• PROBLEM TO WORK ON: Output each record in full, exactly as it stands.

(Detected change data)
──────
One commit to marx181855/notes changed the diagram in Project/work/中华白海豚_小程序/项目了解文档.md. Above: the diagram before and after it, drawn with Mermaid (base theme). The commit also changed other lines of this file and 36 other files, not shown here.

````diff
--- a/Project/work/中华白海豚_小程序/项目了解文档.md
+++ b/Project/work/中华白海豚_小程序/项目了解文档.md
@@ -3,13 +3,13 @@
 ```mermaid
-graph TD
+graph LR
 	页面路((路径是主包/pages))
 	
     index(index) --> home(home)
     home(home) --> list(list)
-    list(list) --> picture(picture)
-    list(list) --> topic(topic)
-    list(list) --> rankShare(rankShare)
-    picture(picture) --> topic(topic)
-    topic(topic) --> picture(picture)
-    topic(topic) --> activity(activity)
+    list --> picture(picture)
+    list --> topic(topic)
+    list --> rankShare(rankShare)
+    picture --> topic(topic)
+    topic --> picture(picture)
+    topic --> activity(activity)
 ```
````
──────
• SOLUTION TO THIS EXERCISE:
One commit to marx181855/notes changed the diagram in Project/work/中华白海豚_小程序/项目了解文档.md. Above: the diagram before and after it, drawn with Mermaid (base theme). The commit also changed other lines of this file and 36 other files, not shown here.

````diff
--- a/Project/work/中华白海豚_小程序/项目了解文档.md
+++ b/Project/work/中华白海豚_小程序/项目了解文档.md
@@ -3,13 +3,13 @@
 ```mermaid
-graph TD
+graph LR
 	页面路((路径是主包/pages))
 	
     index(index) --> home(home)
     home(home) --> list(list)
-    list(list) --> picture(picture)
-    list(list) --> topic(topic)
-    list(list) --> rankShare(rankShare)
-    picture(picture) --> topic(topic)
-    topic(topic) --> picture(picture)
-    topic(topic) --> activity(activity)
+    list --> picture(picture)
+    list --> topic(topic)
+    list --> rankShare(rankShare)
+    picture --> topic(topic)
+    topic --> picture(picture)
+    topic --> activity(activity)
 ```
````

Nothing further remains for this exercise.